• **Task to complete**:
Where the data below has the string "class", return the whole line.
── Material provided ──
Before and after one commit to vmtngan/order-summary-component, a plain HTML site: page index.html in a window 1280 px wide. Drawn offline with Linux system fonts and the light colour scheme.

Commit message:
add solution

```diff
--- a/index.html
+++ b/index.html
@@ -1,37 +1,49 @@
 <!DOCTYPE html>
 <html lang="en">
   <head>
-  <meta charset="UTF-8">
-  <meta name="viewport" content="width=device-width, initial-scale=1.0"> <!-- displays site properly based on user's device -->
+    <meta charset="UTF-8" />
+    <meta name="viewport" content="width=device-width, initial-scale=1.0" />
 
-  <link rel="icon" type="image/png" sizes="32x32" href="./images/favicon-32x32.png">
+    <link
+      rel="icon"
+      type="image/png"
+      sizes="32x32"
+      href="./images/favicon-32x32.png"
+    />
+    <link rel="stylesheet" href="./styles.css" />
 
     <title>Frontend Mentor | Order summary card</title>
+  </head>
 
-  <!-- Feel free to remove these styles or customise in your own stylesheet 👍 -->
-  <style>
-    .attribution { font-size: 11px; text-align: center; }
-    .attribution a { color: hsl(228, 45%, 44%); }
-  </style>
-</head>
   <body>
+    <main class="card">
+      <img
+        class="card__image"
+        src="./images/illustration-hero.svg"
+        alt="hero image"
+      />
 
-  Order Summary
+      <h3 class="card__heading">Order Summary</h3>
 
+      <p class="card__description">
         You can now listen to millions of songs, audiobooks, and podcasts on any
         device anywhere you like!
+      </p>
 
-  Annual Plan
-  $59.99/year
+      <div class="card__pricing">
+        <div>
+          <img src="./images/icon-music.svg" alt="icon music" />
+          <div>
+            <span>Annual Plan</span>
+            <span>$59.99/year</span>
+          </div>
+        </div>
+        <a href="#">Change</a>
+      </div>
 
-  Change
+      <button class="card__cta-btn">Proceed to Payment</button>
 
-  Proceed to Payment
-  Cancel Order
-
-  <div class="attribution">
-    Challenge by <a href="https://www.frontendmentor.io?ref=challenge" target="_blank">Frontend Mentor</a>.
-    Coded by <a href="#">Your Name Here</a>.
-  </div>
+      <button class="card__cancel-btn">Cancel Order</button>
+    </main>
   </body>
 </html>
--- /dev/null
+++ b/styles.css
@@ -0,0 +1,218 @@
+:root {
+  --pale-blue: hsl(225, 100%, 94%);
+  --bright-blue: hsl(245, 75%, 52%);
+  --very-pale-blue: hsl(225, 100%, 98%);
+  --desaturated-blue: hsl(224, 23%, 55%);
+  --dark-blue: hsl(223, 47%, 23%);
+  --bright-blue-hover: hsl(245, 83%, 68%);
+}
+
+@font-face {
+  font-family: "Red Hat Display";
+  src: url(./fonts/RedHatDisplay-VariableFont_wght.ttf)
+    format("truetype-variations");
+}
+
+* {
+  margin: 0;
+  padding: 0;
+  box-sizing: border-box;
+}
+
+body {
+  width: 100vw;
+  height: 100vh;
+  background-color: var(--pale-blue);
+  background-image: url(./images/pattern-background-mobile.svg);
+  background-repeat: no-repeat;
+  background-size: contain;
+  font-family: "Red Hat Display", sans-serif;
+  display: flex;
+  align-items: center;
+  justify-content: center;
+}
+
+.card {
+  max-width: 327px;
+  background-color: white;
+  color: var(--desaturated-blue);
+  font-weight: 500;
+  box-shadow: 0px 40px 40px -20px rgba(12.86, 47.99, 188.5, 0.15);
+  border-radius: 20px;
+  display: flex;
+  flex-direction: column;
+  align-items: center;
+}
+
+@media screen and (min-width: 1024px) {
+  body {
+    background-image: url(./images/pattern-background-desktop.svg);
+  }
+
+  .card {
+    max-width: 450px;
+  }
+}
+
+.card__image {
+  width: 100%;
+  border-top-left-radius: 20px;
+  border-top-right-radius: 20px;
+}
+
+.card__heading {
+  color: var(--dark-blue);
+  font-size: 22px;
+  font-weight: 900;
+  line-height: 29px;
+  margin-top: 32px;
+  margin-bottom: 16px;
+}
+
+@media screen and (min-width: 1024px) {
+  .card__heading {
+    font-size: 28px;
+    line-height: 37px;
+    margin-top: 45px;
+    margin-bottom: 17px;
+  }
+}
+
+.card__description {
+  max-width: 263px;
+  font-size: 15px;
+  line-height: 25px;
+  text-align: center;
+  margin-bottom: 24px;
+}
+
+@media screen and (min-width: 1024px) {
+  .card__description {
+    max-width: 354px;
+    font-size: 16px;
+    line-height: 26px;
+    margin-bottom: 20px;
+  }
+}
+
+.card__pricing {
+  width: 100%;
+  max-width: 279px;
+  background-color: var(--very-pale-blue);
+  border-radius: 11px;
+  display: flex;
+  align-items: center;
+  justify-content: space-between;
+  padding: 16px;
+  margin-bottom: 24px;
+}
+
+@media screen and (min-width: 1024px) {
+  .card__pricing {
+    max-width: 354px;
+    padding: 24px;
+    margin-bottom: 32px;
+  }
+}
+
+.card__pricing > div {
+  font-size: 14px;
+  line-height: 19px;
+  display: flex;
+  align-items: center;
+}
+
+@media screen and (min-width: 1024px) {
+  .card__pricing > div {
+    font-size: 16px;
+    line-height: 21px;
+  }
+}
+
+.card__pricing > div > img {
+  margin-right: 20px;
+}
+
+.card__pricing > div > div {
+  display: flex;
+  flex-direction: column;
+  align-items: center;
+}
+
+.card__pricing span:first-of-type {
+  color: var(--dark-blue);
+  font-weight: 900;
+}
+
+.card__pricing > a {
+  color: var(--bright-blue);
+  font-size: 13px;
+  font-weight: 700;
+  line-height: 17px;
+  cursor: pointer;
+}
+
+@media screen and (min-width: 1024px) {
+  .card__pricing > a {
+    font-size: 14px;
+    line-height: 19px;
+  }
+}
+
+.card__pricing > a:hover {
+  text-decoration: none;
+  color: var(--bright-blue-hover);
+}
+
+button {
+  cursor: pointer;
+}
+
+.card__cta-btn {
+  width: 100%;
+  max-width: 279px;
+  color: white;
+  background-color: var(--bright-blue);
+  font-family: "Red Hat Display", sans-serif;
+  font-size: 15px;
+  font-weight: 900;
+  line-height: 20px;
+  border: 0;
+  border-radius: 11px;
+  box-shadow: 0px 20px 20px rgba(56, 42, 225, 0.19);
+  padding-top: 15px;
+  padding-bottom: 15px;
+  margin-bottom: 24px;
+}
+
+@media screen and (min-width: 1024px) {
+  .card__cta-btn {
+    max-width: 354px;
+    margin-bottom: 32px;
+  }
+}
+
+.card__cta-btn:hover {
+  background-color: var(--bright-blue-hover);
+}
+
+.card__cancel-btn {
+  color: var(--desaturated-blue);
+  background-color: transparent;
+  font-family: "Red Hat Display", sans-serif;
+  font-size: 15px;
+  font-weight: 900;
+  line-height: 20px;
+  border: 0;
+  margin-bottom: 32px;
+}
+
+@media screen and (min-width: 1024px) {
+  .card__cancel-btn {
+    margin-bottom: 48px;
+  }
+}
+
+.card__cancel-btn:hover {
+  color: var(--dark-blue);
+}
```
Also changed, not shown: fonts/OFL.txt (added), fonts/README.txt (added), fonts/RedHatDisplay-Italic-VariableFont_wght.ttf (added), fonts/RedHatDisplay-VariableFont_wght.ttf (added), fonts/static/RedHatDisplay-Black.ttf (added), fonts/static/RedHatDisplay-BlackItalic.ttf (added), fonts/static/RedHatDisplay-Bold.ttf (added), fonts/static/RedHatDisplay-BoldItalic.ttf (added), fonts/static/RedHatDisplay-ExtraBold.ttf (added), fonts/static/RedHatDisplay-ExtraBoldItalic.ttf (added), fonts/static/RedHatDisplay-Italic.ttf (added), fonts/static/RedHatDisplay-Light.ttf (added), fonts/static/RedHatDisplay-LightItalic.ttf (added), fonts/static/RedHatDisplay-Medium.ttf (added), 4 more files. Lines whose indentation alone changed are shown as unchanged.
───
• **Exercise output**:
+    <main class="card">
+        class="card__image"
+      <h3 class="card__heading">Order Summary</h3>
+      <p class="card__description">
+      <div class="card__pricing">
+      <button class="card__cta-btn">Proceed to Payment</button>
-  <div class="attribution">
+      <button class="card__cancel-btn">Cancel Order</button>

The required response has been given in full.